* PROBLEM DESCRIPTION *
The answer must consist of every line from the data that holds the string "BackToMainMenuClickListener".

==== RECORDS SUPPLIED ====

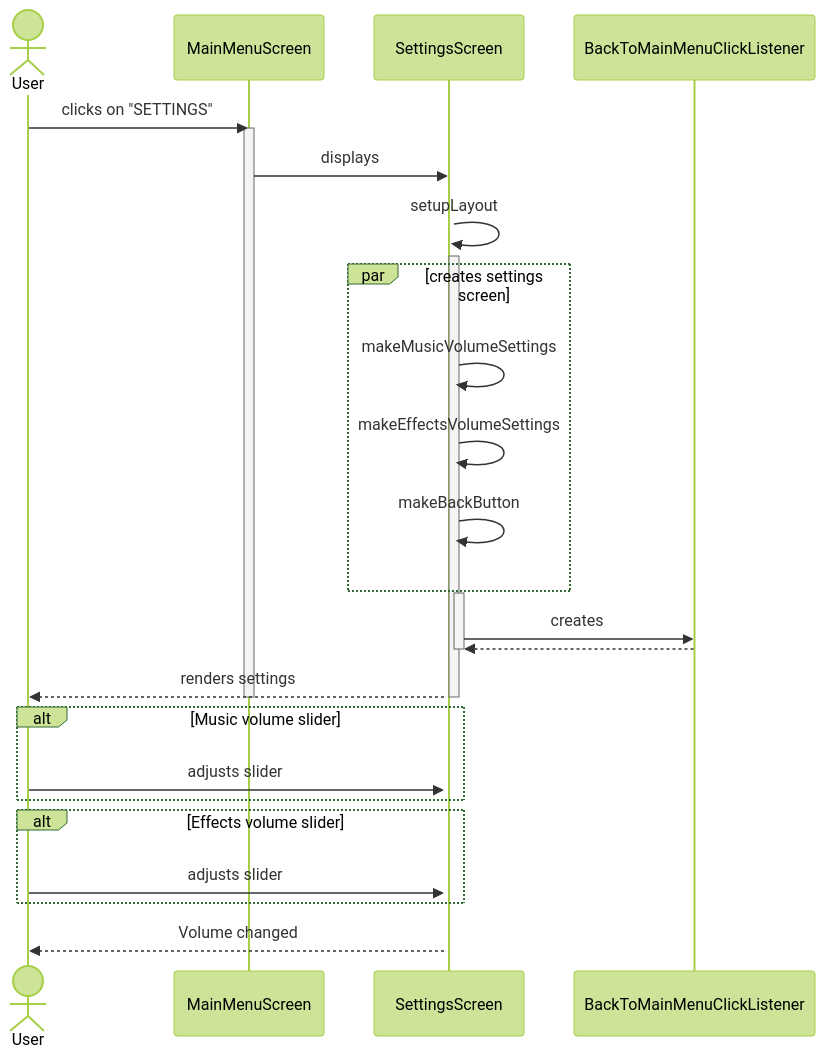
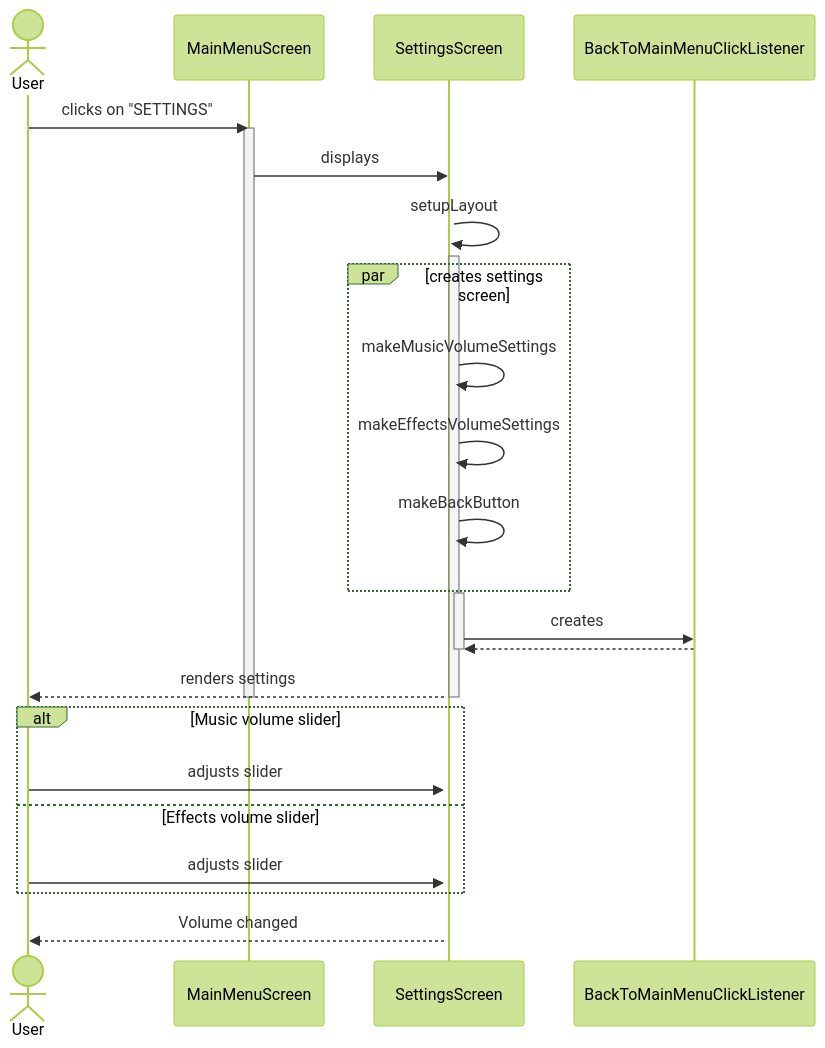
Before and after one commit to BIRSAx2/klotski: the fourth of 14 diagrams in docs/sequence_diagram/index.md, drawn with Mermaid (forest theme). The commit also changed other lines of this file, not shown here.

````diff
--- a/docs/sequence_diagram/index.md
+++ b/docs/sequence_diagram/index.md
@@ -146,40 +126,38 @@
 ```mermaid
 sequenceDiagram
     actor User
     participant MainMenuScreen
     participant SettingsScreen
     participant BackToMainMenuClickListener
 
     User ->> MainMenuScreen: clicks on "SETTINGS"
     activate MainMenuScreen
     MainMenuScreen ->> SettingsScreen: displays
     activate SettingsScreen
     SettingsScreen ->> SettingsScreen: setupLayout
     activate SettingsScreen
 
     par creates settings screen
         SettingsScreen ->> SettingsScreen: makeMusicVolumeSettings
         SettingsScreen ->> SettingsScreen: makeEffectsVolumeSettings
         SettingsScreen ->> SettingsScreen: makeBackButton
     end
 
     activate SettingsScreen
     SettingsScreen ->> BackToMainMenuClickListener: creates
     BackToMainMenuClickListener -->> SettingsScreen: 
     deactivate SettingsScreen
 
     SettingsScreen -->> User: renders settings
     deactivate SettingsScreen
     deactivate MainMenuScreen
     
     alt Music volume slider
         User ->> SettingsScreen: adjusts slider
-    end
-
-    alt Effects volume slider
+    else Effects volume slider
         User ->> SettingsScreen: adjusts slider
     end
 
     SettingsScreen -->> User: Volume changed
 
 ```
````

====

* TASK RESPONSE *
     participant BackToMainMenuClickListener
     SettingsScreen ->> BackToMainMenuClickListener: creates
     BackToMainMenuClickListener -->> SettingsScreen: 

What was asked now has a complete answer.